Incorporate the (desired and required) features into the product
Any MVP is built based on your understanding of the needs of your customer. However, to build version 2.0, you need to take customers’ feedback and inputs into account and build your product such that it functions as they would like it to function. Taking customer inputs and feedback seriously is the only way you can ensure your product doesn’t veer along unexpected paths. Enlist all the features or improvements that have been suggested; break them down into sprints or user stories, and develop the most important features in every sprint.
Work on improving performance
It doesn’t take a lot of time for your customers to shift from your product to your competitor’s. Performance should always be your priority; but many startups get overwhelmed with a sudden surge in customers. If you do not have a plan in place to cater to an increasing pool of users, you will end up losing the ones you have. Therefore, scalability is something you need to be very serious about while defining version 2.0 of your product.

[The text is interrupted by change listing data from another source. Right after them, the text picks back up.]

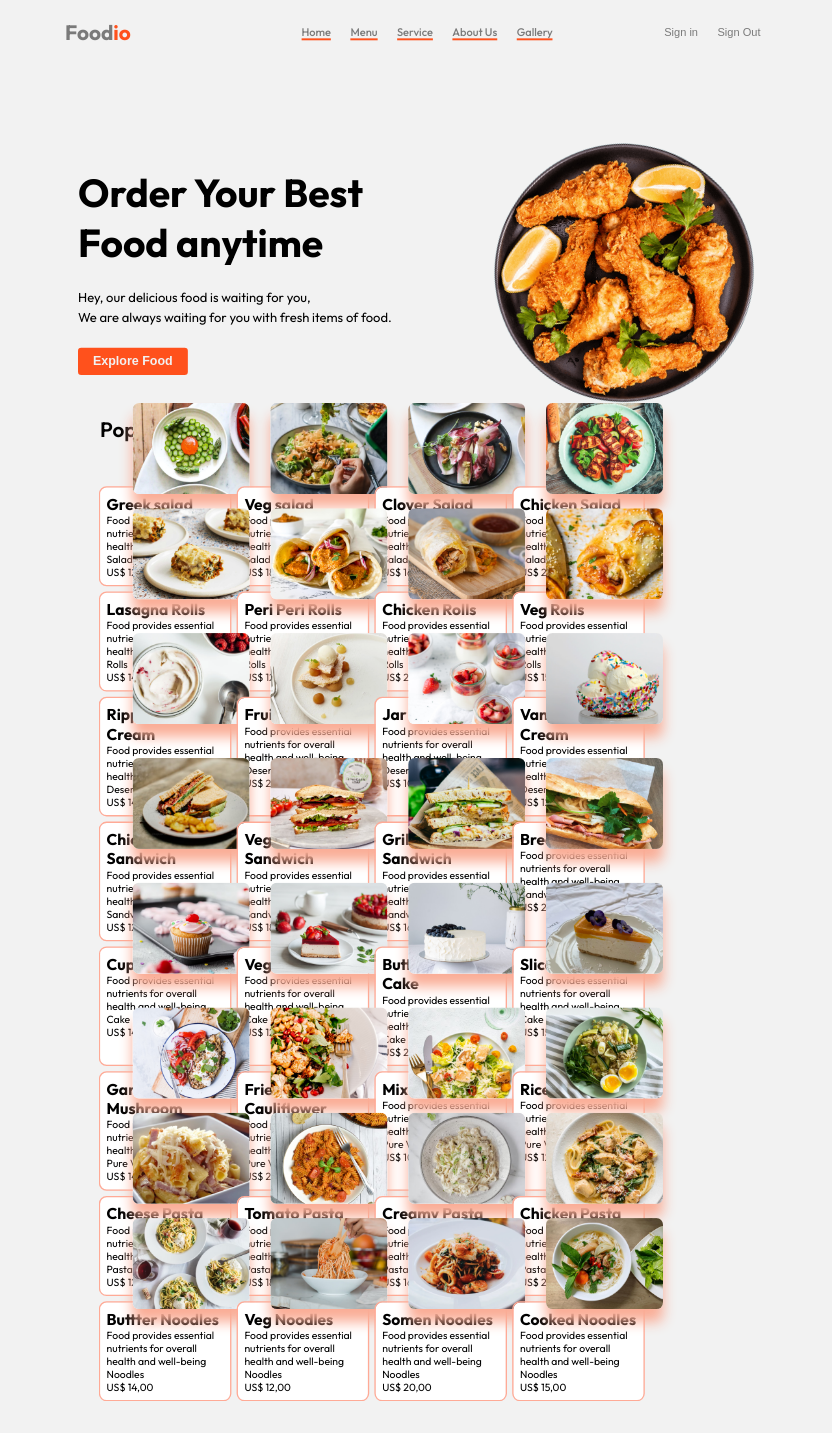
Repository: guilhermecardoso93/foodio
Page: /
The author's editor kept a copy of each file at every save. The page is drawn from the files as they stood at one save, then again after the next save.
The browser window is 1280 px wide. The pictures show the whole page, at 65% of full size.
The project was rebuilt for these pictures with package versions that can differ from the ones it lists, and the page was loaded fresh each time. Also part of the build but not shown: vite.config.js, src/index.css.

Above is the page before, as saved 2024-11-05 20:15:23.

### index.html
<!doctype html>
<html lang="en">

<head>
    <meta charset="UTF-8" />
    <link rel="icon" type="image/svg+xml" href="/" />
    <link rel="preconnect" href="https://fonts.googleapis.com">
    <link rel="preconnect" href="https://fonts.gstatic.com" crossorigin>
    <link href="https://fonts.googleapis.com/css2?family=Inter:ital,opsz,wght@0,14..32,100..900;1,14..32,100..900&family=Outfit:wght@100..900&display=swap" rel="stylesheet">
    <meta name="viewport" content="width=device-width, initial-scale=1.0" />
    <title>Foodio</title>
</head>

<body>
    <div id="root"></div>
    <script type="module" src="/src/main.jsx"></script>
</body>

</html>

### src/main.jsx
import { StrictMode } from "react";
import { createRoot } from "react-dom/client";
import { App } from "./App.jsx";

import "./index.css";
createRoot(document.getElementById("root")).render(
  <StrictMode>
    <App />
  </StrictMode>
);

### src/App.jsx
import "./App.css";
import { Main } from "./components/Main";
import { Menu } from "./components/Menu";

export function App() {
  return (
    <>
      <Menu />
      <Main />
    </>
  );
}

### src/App.css
*, ::after, ::before {
  margin: 0;
  padding: 0;
  box-sizing: border-box;
}

body {
  margin: 0 100px;
  background-color: #f2f2f2;
  font-family: "Outfit", serif;
}

### src/components/Main/index.jsx
import imagem1 from "../../assets/images/image1.png";
import imagem5 from "../../assets/images/image5.png";
import { food_list } from "../../assets/assets";
import { CardItem } from "../CardItem";

import "./styles.css";

export function Main() {
  return (
    <main>
      <section className="grid">
        <div className="content">
          <div className="content-left">
            <div className="info">
              <h2>
                Order Your Best
                <br />
                Food anytime
              </h2>
              <p>
                Hey, our delicious food is waiting for you, <br /> We are always
                waiting for you with fresh items of food.
              </p>
            </div>
            <button>Explore Food</button>
          </div>
          <div className="content-right">
            <img src={imagem1} alt="" />
            <img src={imagem5} alt="" />
            <img src={imagem1} alt="" />{" "}
          </div>
        </div>
      </section>
      <section className="category">
        <div className="list-items">
          <h3>Popular Dishes</h3>
          <div className="card-list">
            {food_list.map((item, index) => {
              return (
                <CardItem
                  image={item.image}
                  name={item.name}
                  price={item.price}
                  description={item.description}
                  category={item.category}
                  key={index}
                />
              );
            })}
          </div>
        </div>
      </section>
    </main>
  );
}

### src/components/Menu/index.jsx
import "./styles.css";

export function Menu() {
  function toggleMenu() {}

  return (
    <div className="navbar">
      <div className="navbar-logo">
        <h1>
          Food<b>io</b>
        </h1>
      </div>
      <div className="hamburguer" onClick={toggleMenu()}>
        <span className="bar"></span>
        <span className="bar"></span>
        <span className="bar"></span>
      </div>
      <ul className="navbar-link">
        <li className="active">
          <a href="/">Home</a>
        </li>
        <li className="active">
          <a href="/">Menu</a>
        </li>
        <li className="active">
          <a href="/">Service</a>
        </li>
        <li className="active">
          <a href="/">About Us</a>
        </li>
        <li className="active">
          <a href="/">Gallery</a>
        </li>
      </ul>
      <div className="auth-buttons">
        <input type="submit" className="sign" value="Sign in" name="signin" />
        <input type="submit" className="sign" value="Sign Out" name="signout" />
      </div>
    </div>
  );
}

### src/assets/assets.js

import food_1 from './food/food_1.png'
import food_2 from './food/food_2.png'
import food_3 from './food/food_3.png'
import food_4 from './food/food_4.png'
import food_5 from './food/food_5.png'
import food_6 from './food/food_6.png'
import food_7 from './food/food_7.png'
import food_8 from './food/food_8.png'
import food_9 from './food/food_9.png'
import food_10 from './food/food_10.png'
import food_11 from './food/food_11.png'
import food_12 from './food/food_12.png'
import food_13 from './food/food_13.png'
import food_14 from './food/food_14.png'
import food_15 from './food/food_15.png'
import food_16 from './food/food_16.png'
import food_17 from './food/food_17.png'
import food_18 from './food/food_18.png'
import food_19 from './food/food_19.png'
import food_20 from './food/food_20.png'
import food_21 from './food/food_21.png'
import food_22 from './food/food_22.png'
import food_23 from './food/food_23.png'
import food_24 from './food/food_24.png'
import food_25 from './food/food_25.png'
import food_26 from './food/food_26.png'
import food_27 from './food/food_27.png'
import food_28 from './food/food_28.png'
import food_29 from './food/food_29.png'
import food_30 from './food/food_30.png'
import food_31 from './food/food_31.png'
import food_32 from './food/food_32.png'


export const food_list = [
    {
        _id: "1",
        name: "Greek salad",
        image: food_1,
        price: 12,
        description: "Food provides essential nutrients for overall health and well-being",
        category: "Salad"
    },
    {
        _id: "2",
        name: "Veg salad",
        image: food_2,
        price: 18,
        description: "Food provides essential nutrients for overall health and well-being",
        category: "Salad"
    }, {
        _id: "3",
        name: "Clover Salad",
        image: food_3,
        price: 16,
        description: "Food provides essential nutrients for overall health and well-being",
        category: "Salad"
    }, {
        _id: "4",
        name: "Chicken Salad",
        image: food_4,
        price: 24,
        description: "Food provides essential nutrients for overall health and well-being",
        category: "Salad"
    }, {
        _id: "5",
        name: "Lasagna Rolls",
        image: food_5,
        price: 14,
        description: "Food provides essential nutrients for overall health and well-being",
        category: "Rolls"
    }, {
        _id: "6",
        name: "Peri Peri Rolls",
        image: food_6,
        price: 12,
        description: "Food provides essential nutrients for overall health and well-being",
        category: "Rolls"
    }, {
        _id: "7",
        name: "Chicken Rolls",
        image: food_7,
        price: 20,
        description: "Food provides essential nutrients for overall health and well-being",
        category: "Rolls"
    }, {
        _id: "8",
        name: "Veg Rolls",
        image: food_8,
        price: 15,
        description: "Food provides essential nutrients for overall health and well-being",
        category: "Rolls"
    }, {
        _id: "9",
        name: "Ripple Ice Cream",
        image: food_9,
        price: 14,
        description: "Food provides essential nutrients for overall health and well-being",
        category: "Deserts"
    }, {
        _id: "10",
        name: "Fruit Ice Cream",
        image: food_10,
        price: 22,
        description: "Food provides essential nutrients for overall health and well-being",
        category: "Deserts"
    }, {
        _id: "11",
        name: "Jar Ice Cream",
        image: food_11,
        price: 10,
        description: "Food provides essential nutrients for overall health and well-being",
        category: "Deserts"
    }, {
        _id: "12",
        name: "Vanilla Ice Cream",
        image: food_12,
        price: 12,
        description: "Food provides essential nutrients for overall health and well-being",
        category: "Deserts"
    },
    {
        _id: "13",
        name: "Chicken Sandwich",
        image: food_13,
        price: 12,
        description: "Food provides essential nutrients for overall health and well-being",
        category: "Sandwich"
    },
    {
        _id: "14",
        name: "Vegan Sandwich",
        image: food_14,
        price: 18,
        description: "Food provides essential nutrients for overall health and well-being",
        category: "Sandwich"
    }, {
        _id: "15",
        name: "Grilled Sandwich",
        image: food_15,
        price: 16,
        description: "Food provides essential nutrients for overall health and well-being",
        category: "Sandwich"
    }, {
        _id: "16",
        name: "Bread Sandwich",
        image: food_16,
        price: 24,
        description: "Food provides essential nutrients for overall health and well-being",
        category: "Sandwich"
    }, {
        _id: "17",
        name: "Cup Cake",
        image: food_17,
        price: 14,
        description: "Food provides essential nutrients for overall health and well-being",
        category: "Cake"
    }, {
        _id: "18",
        name: "Vegan Cake",
        image: food_18,
        price: 12,
        description: "Food provides essential nutrients for overall health and well-being",
        category: "Cake"
    }, {
        _id: "19",
        name: "Butterscotch Cake",
        image: food_19,
        price: 20,
        description: "Food provides essential nutrients for overall health and well-being",
        category: "Cake"
    }, {
        _id: "20",
        name: "Sliced Cake",
        image: food_20,
        price: 15,
        description: "Food provides essential nutrients for overall health and well-being",
        category: "Cake"
    }, {
        _id: "21",
        name: "Garlic Mushroom ",
        image: food_21,
        price: 14,
        description: "Food provides essential nutrients for overall health and well-being",
        category: "Pure Veg"
    }, {
        _id: "22",
        name: "Fried Cauliflower",
        image: food_22,
        price: 22,
        description: "Food provides essential nutrients for overall health and well-being",
        category: "Pure Veg"
    }, {
        _id: "23",
        name: "Mix Veg Pulao",
        image: food_23,
        price: 10,
        description: "Food provides essential nutrients for overall health and well-being",
        category: "Pure Veg"
    }, {
        _id: "24",
        name: "Rice Zucchini",
        image: food_24,
        price: 12,
        description: "Food provides essential nutrients for overall health and well-being",
        category: "Pure Veg"
    },
    {
        _id: "25",
        name: "Cheese Pasta",
        image: food_25,
        price: 12,
        description: "Food provides essential nutrients for overall health and well-being",
        category: "Pasta"
    },
    {
        _id: "26",
        name: "Tomato Pasta",
        image: food_26,
        price: 18,
        description: "Food provides essential nutrients for overall health and well-being",
        category: "Pasta"
    }, {
        _id: "27",
        name: "Creamy Pasta",
        image: food_27,
        price: 16,
        description: "Food provides essential nutrients for overall health and well-being",
        category: "Pasta"
    }, {
        _id: "28",
        name: "Chicken Pasta",
        image: food_28,
        price: 24,
        description: "Food provides essential nutrients for overall health and well-being",
        category: "Pasta"
    }, {
        _id: "29",
        name: "Buttter Noodles",
        image: food_29,
        price: 14,
        description: "Food provides essential nutrients for overall health and well-being",
        category: "Noodles"
    }, {
        _id: "30",
        name: "Veg Noodles",
        image: food_30,
        price: 12,
        description: "Food provides essential nutrients for overall health and well-being",
        category: "Noodles"
    }, {
        _id: "31",
        name: "Somen Noodles",
        image: food_31,
        price: 20,
        description: "Food provides essential nutrients for overall health and well-being",
        category: "Noodles"
    }, {
        _id: "32",
        name: "Cooked Noodles",
        image: food_32,
        price: 15,
        description: "Food provides essential nutrients for overall health and well-being",
        category: "Noodles"
    }
]

### src/components/CardItem/index.jsx
import "./styles.css";

export function CardItem({ image, name, price, description, category }) {
  function formatarPreco(valor) {
    return new Intl.NumberFormat("pt-BR", {
      style: "currency",
      currency: "USD",
    }).format(valor);
  }

  return (
    <div className="card">
      <img src={image} alt="" />
      <div className="food-title">
        <h1>{name}</h1>
      </div>
      <div className="desc-food">
        <p>{description}</p>
        <p>{category}</p>
      </div>
      <div className="price">
        <span>{formatarPreco(price)}</span>
      </div>
    </div>
  );
}

### src/components/Main/styles.css
.content {
  display: grid;
  grid-template-columns: 50% auto;
  margin-top: 100px;
  gap: 30px;
  align-items: center;
  justify-content: space-between;
  width: 100%;
}

.content-left {
  display: block;
  width: 100%;
}

.content-left .info {
  max-width: 100%;
  display: flex;
  flex-direction: column;
}

.content-left .info h2 {
  font-size: 60px;
  margin-bottom: 30px;
}

.content-left .info p {
  font-size: 20px;
  line-height: 2pc;
  margin-bottom: 30px;
}

.content-left button {
  padding: 10px 23px;
  background-color: #ff511c;
  color: #f2f2f2;
  border-radius: 5px;
  border: none;
  cursor: pointer;
  font-weight: 600;
  font-size: 1.2rem;
  margin-bottom: 5px;
}

.content-left button:hover {
  color: #ff511c;
  background-color: #f2f2f2;
  border: solid 2px #ff511c;
  padding: 8px 21px;
}

.grid {
  width: 100%;
  max-width: 1200px;
  margin: 0 auto;
  padding: 20px;
}

.content-right {
  position: relative;
  height: 400px;
  width: 400px;
  display: flex;
  justify-content: center;
  align-items: center;
}

.content-right img {
  position: absolute;
  width: 100%;
  height: 100%;
  object-fit: cover;
  opacity: 0;
  animation: imageSwitch 15s infinite, rotate 3s linear infinite;
  transform-origin: center center;
}

.content-right img:nth-child(1) {
  animation-delay: 0s;
}

.content-right img:nth-child(2) {
  animation-delay: 5s;
}

.content-right img:nth-child(3) {
  animation-delay: 10s;
}

@keyframes rotate {
  from {
    transform: rotate(0deg);
  }

  to {
    transform: rotate(360deg);
  }
}

@keyframes imageSwitch {
  0%, 33% {
    opacity: 1;
  }

  34%, 100% {
    opacity: 0;
  }
}

.category {
  width: 100%;
  display: flex;
  margin-bottom: 50px;
  justify-content: center;
}

.category .list-items {
  width: 90%;
  position: relative;
  position: relative;
}

.category .list-items h3 {
  font-size: 2rem;
  font-weight: 600;
  margin-bottom: 70px;
}

.category .list-items .card-list {
  display: flex;
  flex-wrap: wrap;
  gap: 12px;
}

### src/components/Menu/styles.css
.navbar {
  width: 100%;
  display: flex;
  justify-content: space-between;
  align-items: center;
  padding: 30px 0;
}

.navbar-logo {
  font-weight: 600;
  color: rgb(122, 122, 122);
}

.navbar-logo b {
  color: #ff511c;
}

.navbar-link {
  display: flex;
  list-style: none;
}

.navbar-link li {
  margin-right: 30px;
}

.navbar-link li a {
  text-decoration: none;
  color: rgb(122, 122, 122);
  font-weight: 500;
  font-size: 17px;
}

.navbar-link li a:hover {
  color: #ff511c;
}

.navbar-link .active::after {
  content: "";
  width: 100%;
  height: 3px;
  background-color: #ff511c;
  display: flex;
  position: relative;
  margin-top: 3x;
}

.auth-buttons {
  display: flex;
  align-items: center;
  gap: 10px;
}

input {
  padding: 10px;
  cursor: pointer;
  font-weight: 600;
}

.sign {
  background: transparent;
  border: none;
  color: rgb(122, 122, 122);
  font-weight: 500;
  font-size: 17px;
  text-decoration: none;
}

.sign:hover {
  background-color: #ff511c;
  border-radius: 10px;
  color: black;
}

### src/components/CardItem/styles.css
.card {
  width: 200px;
  height: auto;
  display: block;
  padding: 10px;
  border-radius: 10px;
  position: relative;
  background-color: #ffffff;
  outline: 2px solid #ffaa96;
}

.card img {
  width: 180px;
  border-radius: 10px;
  height: auto;
  bottom: 140px;
  left: 50px;
  object-fit: cover;
  object-position: center;
  background-repeat: no-repeat;
  position: absolute;
  box-shadow: 0 20px 20px #faad96 ;
}

After the next save:
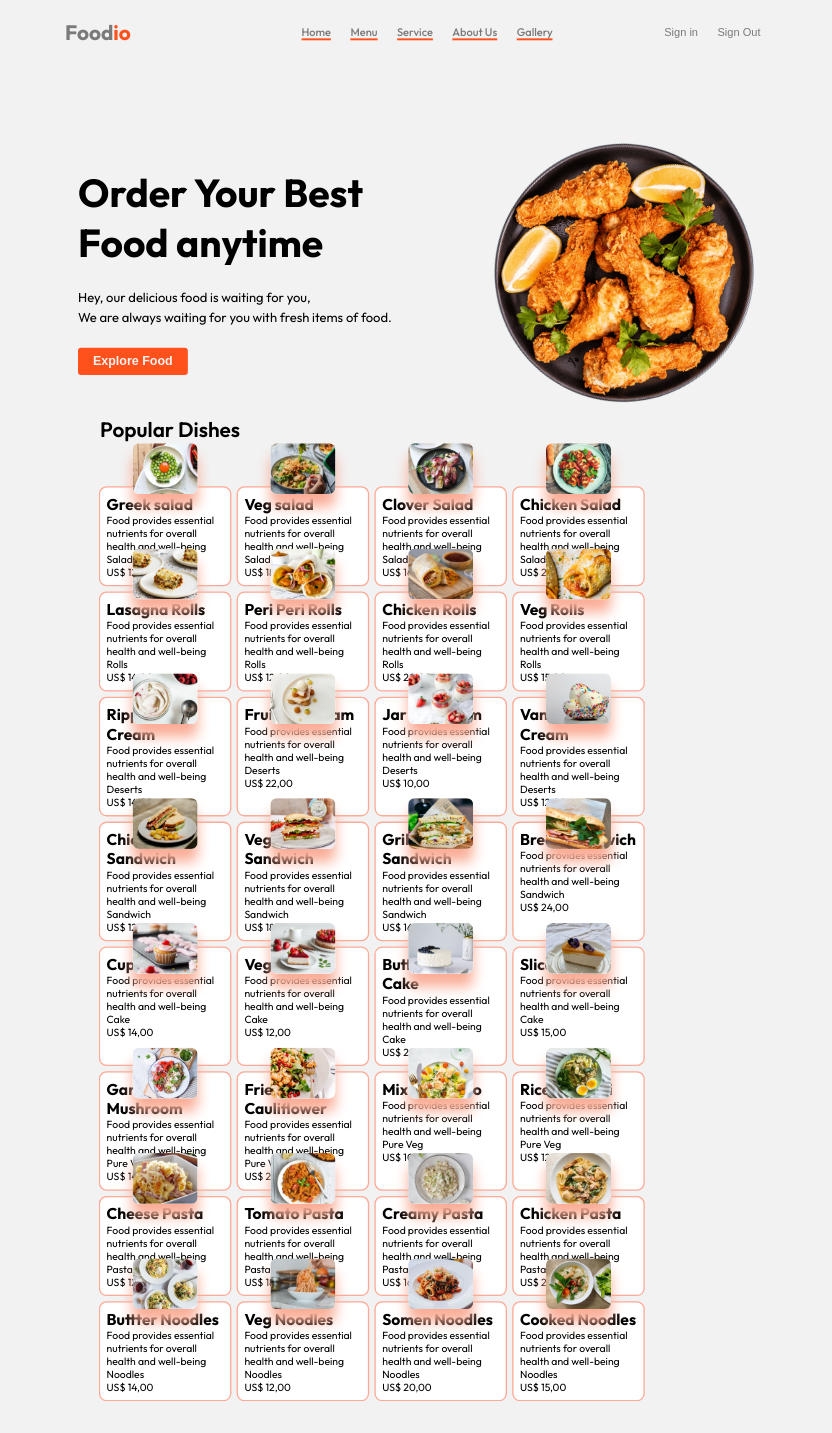
Saved 27 s later.
--- a/src/components/CardItem/styles.css
+++ b/src/components/CardItem/styles.css
@@ -10,7 +10,7 @@
 }
 
 .card img {
-  width: 180px;
+  width: 100px;
   border-radius: 10px;
   height: auto;
   bottom: 140px;
@@ -19,5 +19,5 @@
   object-position: center;
   background-repeat: no-repeat;
   position: absolute;
-  box-shadow: 0 20px 20px #faad96 ;
+  box-shadow: 0 20px 20px #faad96;
 }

Make improving performance the main goal at every stage; constantly incorporate customer feedback into the product in the form of features and address the needs of your existing customers. Make sure you are ready to handle full-fledged traffic after the release of the product in the real world. This will not only help you to improve the experience your customers have with the version 2.0 of your product, it will also help in providing the most value.
Make the product bug-free
In a world where thousands of products get launched every day, providing a high-quality, bug-free product is a requisite for business success. Any issue with your product, and you can lose your customers – with the blink of an eye. While defining version 2.0 of your product, it is important you incorporate appropriate testing procedures and quality standards to make your product bug-free. Make use of continuous testing, and test automation suites to make sure your product meets the needs of your larger audience. Ensure your product meets the specified quality requirements across different scenarios, loads, and users.
Put the right foot forward
You can begin your 2.0 journey by strategizing a roadmap for launching your product into the real world. Understand why you are developing the product, for which users, in which market, and with which features. Correspondingly prioritize your feature set and your pricing model you think will resonate with your target audience. Don’t be rigid about clinging to your understanding of customer needs; be open to what your customers say and incorporate their feedback into the product for better success. Bon voyage!
Prashant loves technology. While this passion helped him top his Masters class at IIT, he wanted to ensure his contribution remains “applied” rather than “theoretical”. So after working on a few patented technologies, he got an MBA and took up a Practice Head role. This allowed him to leverage technology and expertise, to craft and deliver award-winning software products and solutions. His key areas of interest are analytics and software engineering. He is very excited by the convergence of technologies such as social, mobile, and IoT, and how they are allowing us to redefine the way business is done.